“You know, I did this audition with Mick Jagger once. I don’t talk about this very much, so you’re probably the first person I’ve ever told.”
So that’s the Burns on Entertainment!?
No… Somebody in the north of England who made guitars made me a Strat copy, and I think that’s what I used on that record. I also had an Ibanez copy of an SG, and I loved that—that sounded really, really good. But that went the way of the other guitars. Sheer stupidity! It’s such bravado: “Who needs possessions, anyway? It’s just wood and metal. Fuck it!”
So many guitarists play Strats or Strat copies and make them sound really dull. I think you have to have a special, distinct style or approach to make them sound good.
That’s right. God knows, you can have a nice guitar, but it doesn’t really affect what you do with it… You know, I did this audition with Mick Jagger once.
Do you know about this one? I don’t talk about this very much, so you’re probably the first person I’ve ever told. He did an album called She’s the Boss—do you know that one?
Yeah, from 1985?
I think so, yeah. And Gang of Four had sort of stopped at that point; it was one of many hiatuses where Jon King said, “I don’t want to do this anymore!” So, I got this call from his management, “You want to come and play with Mick?” I thought, “Well, this could be interesting!”
And you’re a Stones fan from way back, right?
I am a Stones fan! I am, totally, totally. So I went down there, and it’s Jeff Beck, Mick, Omar Hakim on drums, and I forget who’s playing bass. Jeff Beck was really kind of sneery at me… he gave me the total cold-fish handshake. He was in the middle of an argument with Jagger when I walked in; I think they were having a very big argument about his role in this Jagger solo project.
Anyway, they were supposed to be doing a world tour, and Jagger was looking for a guitarist.
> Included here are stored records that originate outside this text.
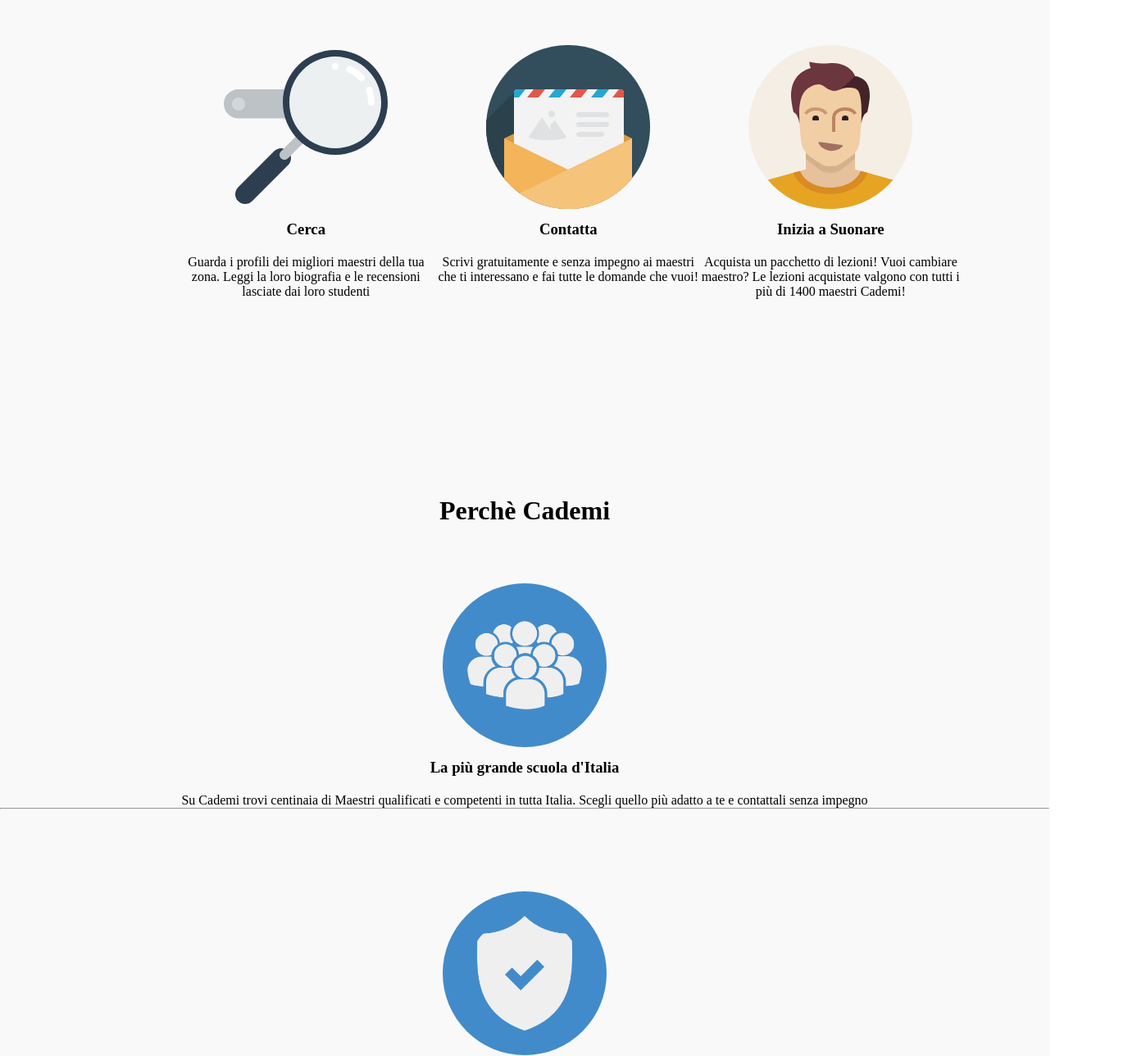
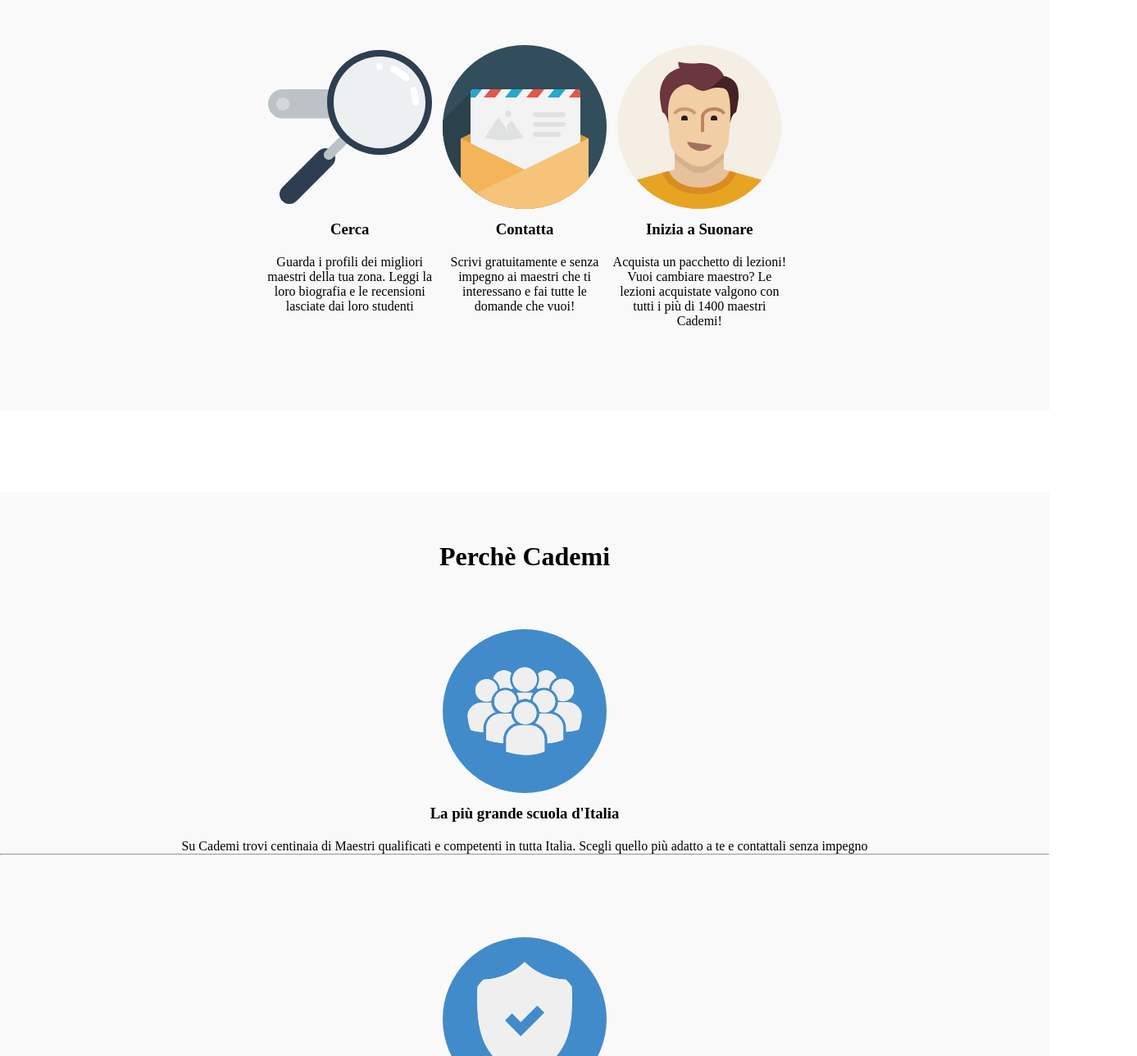
Before and after one commit to mariomsc7/html-css-resp-wannabe-12bool, a plain HTML site: page index.html in a window 1280 px wide. Shown: the part 707-1996 px from the top of the page at 82% size, 1387 px wide, since content can reach past the window. Drawn offline with Linux system fonts and the light colour scheme.

Commit message:
completato

```diff
--- a/css/12-col-framework.css
+++ b/css/12-col-framework.css
@@ -372,8 +372,8 @@
 
 /* CORRECTIONS */
 
-#bg-color {
-    margin-top: 80px;
+#why {
+    margin-top: 100px;
 }
 
 #bg-color img {
--- a/index.html
+++ b/index.html
@@ -28,19 +28,19 @@
     </div>
 
     <div id="steps" class="container grey">
-      <div class="col-lg-12 offset-lg-1 col-md-12 col-xs-12">
+      <div class="col-lg-6 offset-lg-3 col-md-12 col-xs-12">
         <h1>Come Funziona</h1>
-        <div class="left col-lg-3 offset-lg-1 col-md-12 col-xs-12">
+        <div class="col-lg-4 col-md-12 col-xs-12">
           <img src="img/search.svg" alt="">
           <h3>Cerca</h3>
           Guarda i profili dei migliori maestri della tua zona. Leggi la loro biografia e le recensioni lasciate dai loro studenti
         </div>
-        <div class="central col-lg-3 col-md-12 col-xs-12">
+        <div class="col-lg-4 col-md-12 col-xs-12">
           <img src="img/letter.svg" alt="">
           <h3>Contatta</h3>
           Scrivi gratuitamente e senza impegno ai maestri che ti interessano e fai tutte le domande che vuoi!
         </div>
-        <div class="right col-lg-3 col-md-12 col-xs-12">
+        <div class="col-lg-4 col-md-12 col-xs-12">
           <img src="img/male.svg" alt="">
           <h3>Inizia a Suonare</h3>
           Acquista un pacchetto di lezioni! Vuoi cambiare maestro? Le lezioni acquistate valgono con tutti i più di 1400 maestri Cademi!
```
We did some tunes, and they went fine, and then Mick goes, “So, Andy—d’you know how to play ‘Miss You’?” “Nope!” “D minor, A minor, G flat diminished 7th”—he reeled off all these chords, and I’m like, “I’m gonna really, really fuck up here!”
So we went into it, and just in time I started playing “Da da da da da-da-da!” Like, how the fuck did I do that? I was literally flying by the seat of my pants. But because I remembered a few chords, I was starting to get quite excited. And then we got to the solo, and Beck sort of leans back, about to go into it—and I was just like, “Fuck him,” because he’d been a bit of a knob to me, and I got in first and started playing the solo. And Jeff Beck dropped his hands and looked at me like, “You fucker!” [Laughs].
Anyway, the whole tour was cancelled, and they didn’t do anything. Jagger eventually toured Japan about a year later with Joe Satriani. But I had some fun out of it. And then I got home that night, I got back to my East End flat; I picked up the album that Mick’s management had sent me, and this piece of paper wafted out of the sleeve. I picked it up, and it said, “Oh yeah—can you please learn ‘Miss You’?” [Laughs.] FL